Can You Replace an Undermount Sink Without Removing the Quartz Countertop?
One of the major advantages to quartz kitchen countertops is the option of undermounting a cast-iron, composite, or stainless-steel sink. Not only are they visually appealing, these sinks are incredibly spacious and highly functional. With undermount sinks, you no longer have to worry about food and debris getting caught in the annoying flange of a top mounted sink. All of the material destined for the garbage disposal can be wipe directly off the quartz countertop and into the bowl.
However, when it comes time to replace an undermount sink – whether it’s damaged or simply outdated – you may be wondering if it’s possible to replace the sink without removing your entire quartz countertop. Simply put, yes, you can replace an undermount sink without having to remove the countertop.
After the plumbing and garbage disposal are disconnected, the clips that hold the sink to the countertop from below must be removed. Then, the final step is to break the silicone adhesive bond and pull the sink out. The replacement process becomes more difficult if the sink is glued to the quartz countertop with construction adhesive or epoxy cement. This is incredibly rare, but possible.
With that said, continue reading for our full breakdown on how to replace an undermount sink without removing your quartz countertop.
Supporting Your Undermount Sink
Before you can start the replacement process, it is absolutely crucial that you support the sink you intend to remove.
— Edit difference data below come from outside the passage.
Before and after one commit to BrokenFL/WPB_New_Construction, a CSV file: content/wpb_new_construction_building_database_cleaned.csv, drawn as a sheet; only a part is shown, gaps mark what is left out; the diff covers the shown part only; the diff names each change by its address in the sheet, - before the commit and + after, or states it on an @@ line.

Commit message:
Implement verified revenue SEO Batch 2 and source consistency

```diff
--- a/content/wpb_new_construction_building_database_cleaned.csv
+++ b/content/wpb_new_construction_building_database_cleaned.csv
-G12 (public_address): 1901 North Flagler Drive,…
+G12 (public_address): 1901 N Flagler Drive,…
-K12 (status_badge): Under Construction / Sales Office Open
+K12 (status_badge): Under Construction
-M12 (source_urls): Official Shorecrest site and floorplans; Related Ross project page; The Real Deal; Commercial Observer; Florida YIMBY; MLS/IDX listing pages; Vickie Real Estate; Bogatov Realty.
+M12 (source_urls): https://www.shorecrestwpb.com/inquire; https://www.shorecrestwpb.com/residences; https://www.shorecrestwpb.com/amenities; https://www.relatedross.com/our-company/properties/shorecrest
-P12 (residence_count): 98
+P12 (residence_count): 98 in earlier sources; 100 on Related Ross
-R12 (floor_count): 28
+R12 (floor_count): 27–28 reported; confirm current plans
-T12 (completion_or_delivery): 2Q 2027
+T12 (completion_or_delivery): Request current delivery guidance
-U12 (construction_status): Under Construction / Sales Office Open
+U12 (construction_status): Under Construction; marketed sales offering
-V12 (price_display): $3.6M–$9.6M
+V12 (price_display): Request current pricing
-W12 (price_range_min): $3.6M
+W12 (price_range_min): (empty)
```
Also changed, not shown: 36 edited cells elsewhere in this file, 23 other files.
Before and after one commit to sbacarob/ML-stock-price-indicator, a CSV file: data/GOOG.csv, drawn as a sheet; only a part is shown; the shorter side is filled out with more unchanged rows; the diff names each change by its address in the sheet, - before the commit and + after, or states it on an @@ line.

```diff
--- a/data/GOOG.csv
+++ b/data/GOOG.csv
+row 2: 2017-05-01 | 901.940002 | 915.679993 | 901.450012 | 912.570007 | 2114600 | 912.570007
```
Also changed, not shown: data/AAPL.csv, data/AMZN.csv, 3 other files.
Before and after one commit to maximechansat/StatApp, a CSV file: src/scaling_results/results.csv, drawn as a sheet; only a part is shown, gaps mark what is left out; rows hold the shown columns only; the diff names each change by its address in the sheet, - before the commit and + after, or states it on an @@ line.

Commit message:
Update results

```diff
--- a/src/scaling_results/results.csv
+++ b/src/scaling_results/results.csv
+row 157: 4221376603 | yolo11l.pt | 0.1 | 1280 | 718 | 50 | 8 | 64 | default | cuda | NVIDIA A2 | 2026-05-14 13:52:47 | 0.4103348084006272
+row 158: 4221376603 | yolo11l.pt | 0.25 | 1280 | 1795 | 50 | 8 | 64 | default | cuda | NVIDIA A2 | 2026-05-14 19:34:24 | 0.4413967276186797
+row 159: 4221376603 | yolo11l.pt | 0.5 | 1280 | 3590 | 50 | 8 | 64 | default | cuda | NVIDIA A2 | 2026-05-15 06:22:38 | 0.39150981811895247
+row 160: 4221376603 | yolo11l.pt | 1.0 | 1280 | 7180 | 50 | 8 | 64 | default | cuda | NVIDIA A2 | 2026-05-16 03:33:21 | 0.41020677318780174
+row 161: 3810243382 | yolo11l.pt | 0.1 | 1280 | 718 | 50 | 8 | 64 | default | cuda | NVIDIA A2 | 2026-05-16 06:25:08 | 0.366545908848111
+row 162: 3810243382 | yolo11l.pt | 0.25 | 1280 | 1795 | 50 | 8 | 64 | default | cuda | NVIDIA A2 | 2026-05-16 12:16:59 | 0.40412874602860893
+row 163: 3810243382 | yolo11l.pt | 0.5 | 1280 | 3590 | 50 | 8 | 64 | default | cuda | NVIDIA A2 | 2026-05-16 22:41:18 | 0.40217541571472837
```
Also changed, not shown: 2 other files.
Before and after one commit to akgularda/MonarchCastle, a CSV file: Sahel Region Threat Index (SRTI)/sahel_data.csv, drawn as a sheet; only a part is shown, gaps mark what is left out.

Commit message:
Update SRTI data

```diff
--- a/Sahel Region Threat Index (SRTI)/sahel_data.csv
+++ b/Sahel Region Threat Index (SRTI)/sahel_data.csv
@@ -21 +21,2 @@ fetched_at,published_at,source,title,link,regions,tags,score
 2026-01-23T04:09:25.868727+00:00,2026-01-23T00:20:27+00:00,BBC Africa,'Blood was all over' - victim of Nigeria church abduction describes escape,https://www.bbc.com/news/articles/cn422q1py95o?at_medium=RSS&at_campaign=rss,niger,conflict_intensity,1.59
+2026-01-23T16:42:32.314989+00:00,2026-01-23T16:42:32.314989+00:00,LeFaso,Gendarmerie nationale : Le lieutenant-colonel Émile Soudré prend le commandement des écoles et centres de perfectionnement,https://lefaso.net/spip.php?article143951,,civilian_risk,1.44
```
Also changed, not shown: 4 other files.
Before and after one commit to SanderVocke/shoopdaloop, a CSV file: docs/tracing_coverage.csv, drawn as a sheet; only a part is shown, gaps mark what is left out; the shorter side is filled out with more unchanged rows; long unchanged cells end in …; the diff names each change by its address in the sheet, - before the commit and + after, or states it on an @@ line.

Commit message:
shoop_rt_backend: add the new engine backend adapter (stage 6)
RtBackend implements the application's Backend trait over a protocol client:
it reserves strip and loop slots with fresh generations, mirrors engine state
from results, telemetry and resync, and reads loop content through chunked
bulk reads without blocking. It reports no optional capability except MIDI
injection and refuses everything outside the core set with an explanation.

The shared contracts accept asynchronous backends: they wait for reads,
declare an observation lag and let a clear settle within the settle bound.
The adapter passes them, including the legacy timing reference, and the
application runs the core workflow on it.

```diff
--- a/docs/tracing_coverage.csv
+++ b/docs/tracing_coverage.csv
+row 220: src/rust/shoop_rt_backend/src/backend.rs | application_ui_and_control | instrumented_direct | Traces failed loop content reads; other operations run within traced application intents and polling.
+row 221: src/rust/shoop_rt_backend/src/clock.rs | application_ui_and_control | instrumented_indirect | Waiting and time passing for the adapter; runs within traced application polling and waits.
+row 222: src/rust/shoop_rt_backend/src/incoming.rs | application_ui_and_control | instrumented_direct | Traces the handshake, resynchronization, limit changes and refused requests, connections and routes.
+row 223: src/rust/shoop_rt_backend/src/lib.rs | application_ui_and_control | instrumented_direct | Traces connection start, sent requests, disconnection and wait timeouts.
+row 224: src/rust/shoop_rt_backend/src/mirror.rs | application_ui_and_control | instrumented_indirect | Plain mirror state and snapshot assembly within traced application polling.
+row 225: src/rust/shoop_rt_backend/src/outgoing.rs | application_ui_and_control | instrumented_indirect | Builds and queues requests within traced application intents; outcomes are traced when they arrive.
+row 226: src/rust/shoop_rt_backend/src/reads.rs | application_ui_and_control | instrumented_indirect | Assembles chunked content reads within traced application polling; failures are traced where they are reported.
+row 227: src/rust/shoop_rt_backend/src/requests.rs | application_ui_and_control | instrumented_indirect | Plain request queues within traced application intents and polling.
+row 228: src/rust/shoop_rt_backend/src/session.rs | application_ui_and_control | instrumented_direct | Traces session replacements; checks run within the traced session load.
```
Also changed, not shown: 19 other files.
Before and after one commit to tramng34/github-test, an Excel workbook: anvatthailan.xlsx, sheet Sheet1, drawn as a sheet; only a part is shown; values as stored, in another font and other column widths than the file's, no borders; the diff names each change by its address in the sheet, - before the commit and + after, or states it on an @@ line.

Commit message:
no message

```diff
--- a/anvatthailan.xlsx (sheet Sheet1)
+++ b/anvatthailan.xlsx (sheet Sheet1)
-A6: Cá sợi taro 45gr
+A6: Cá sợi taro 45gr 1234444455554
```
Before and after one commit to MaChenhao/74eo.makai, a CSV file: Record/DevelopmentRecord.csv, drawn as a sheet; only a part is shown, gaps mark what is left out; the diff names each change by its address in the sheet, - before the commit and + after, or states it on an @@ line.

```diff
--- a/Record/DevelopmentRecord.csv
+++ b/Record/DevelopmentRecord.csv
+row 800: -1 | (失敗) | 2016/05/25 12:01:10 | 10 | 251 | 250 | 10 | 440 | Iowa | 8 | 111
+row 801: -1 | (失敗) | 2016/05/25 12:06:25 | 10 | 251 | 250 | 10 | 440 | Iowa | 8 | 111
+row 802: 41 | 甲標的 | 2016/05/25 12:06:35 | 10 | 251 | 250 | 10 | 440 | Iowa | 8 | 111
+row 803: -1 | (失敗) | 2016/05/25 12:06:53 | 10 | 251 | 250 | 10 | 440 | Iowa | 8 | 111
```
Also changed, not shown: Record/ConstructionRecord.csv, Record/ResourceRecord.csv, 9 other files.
Undermount sinks are commonly made of very heavy materials, and the last thing you want is for it to fall to the floor once it’s free from the countertop. The best option is to support from above, after you’ve removed the drain assembly and garbage disposal:
- Position a 2 by 4 piece of lumber across the top of the sink, ensuring that it is parallel to the front of the cabinet.
- Take a 12-gauge wire and wind it seven or eight times around the 2 by 4 and down through the drain. You should have approximately 12 inches of wire hanging underneath the sink.
- Wrap this wire around a ¾-inch wooden dowel that’s between six and eight inches in length. Continue wrapping until the dowel rests firm against the base of the sink.
- Once you free the sink from the countertop, lower it slowly by rotating the 2 by 4. This will unwind the wire.
Removing the Sink
It may be a no-brainer, but it’s important that everything is removed from the sink cabinet to allow for enough room to work. You’re also going to need light, in the form of a headlamp or portable lamp, to see underneath the cabinet.
- Remove the p-trap assembly. Use a pair of tongue-and-groove pliers to unscrew the slip nut and loosen one end of the trap from either the garbage disposal or drain tailpiece. Then, unscrew the opposite end and carefully remove the trap, dumping it into a bucket. Continue disassembling the rest of the assembly and place a rag in the drain pipe opening in the wall to prevent sewer gasses from entering the room.
- Disconnect the garbage disposal. Disconnect or unplug the disposal, depending on whether or not it’s hardwired. If you have to disconnect any electrical wires, make sure that you turn the breaker off first. Most disposals can be easily removed by using a screwdriver rotate the ring that holds the disposal to the drain opening. Remove and set aside.
- Disconnect the drain assembly. Use pliers to unscrew the drain tailpiece. Then, carefully loosen the mounting nut and remove by hand. To loosen the seal, tap the strainer upward with a hammer and pull the assembly out from above.
- Provide support for the sink. Reference the section above for properly supporting the undermount sink to prevent it from falling during the replacement process.
- Loosen the clips. Find the clips that are holding the undermount sink to support anchors. Then, use a screwdriver to remove the screws. In some cases, this will disengage the sink and you can remove it easily. However, it’s more likely that the sink will still be attached to the countertop with silicone.
- Cut the adhesive. Use a sharp utility knife to cut between the countertop and the sink rim, severing the adhesive from above. With silicone adhesive, you’ll be able to break the seal in only a few passes. If there’s some other type of adhesive, like construction adhesive or epoxy, you may consider consulting a professional to avoid damaging your countertops.
Wrapping It Up
After you’ve successfully broken the seal and removed the sink, you’ll want to clean the old adhesive off of your quartz countertops – especially if you’re replacing the sink with a new one. In some cases, you may want to remove the support anchors, which can be done by chipping them with a chisel or unscrewing them. If, however, the anchors are fixed in stone and secured with epoxy, it may be best to leave them in place. Or, you can always use a hacksaw to cut them level with the counter material.
Have more questions about replacing an undermount sink without removing the quartz countertop? Give us as call! We have a dedicated team of licensed, experienced, and bonded plumbers, available to tackle any plumbing installation or service you need.
Contact us today (831) 431-6593 to speak with one of our experts, receive an estimate, and start scheduling your undermount sink replacement in Santa Cruz County!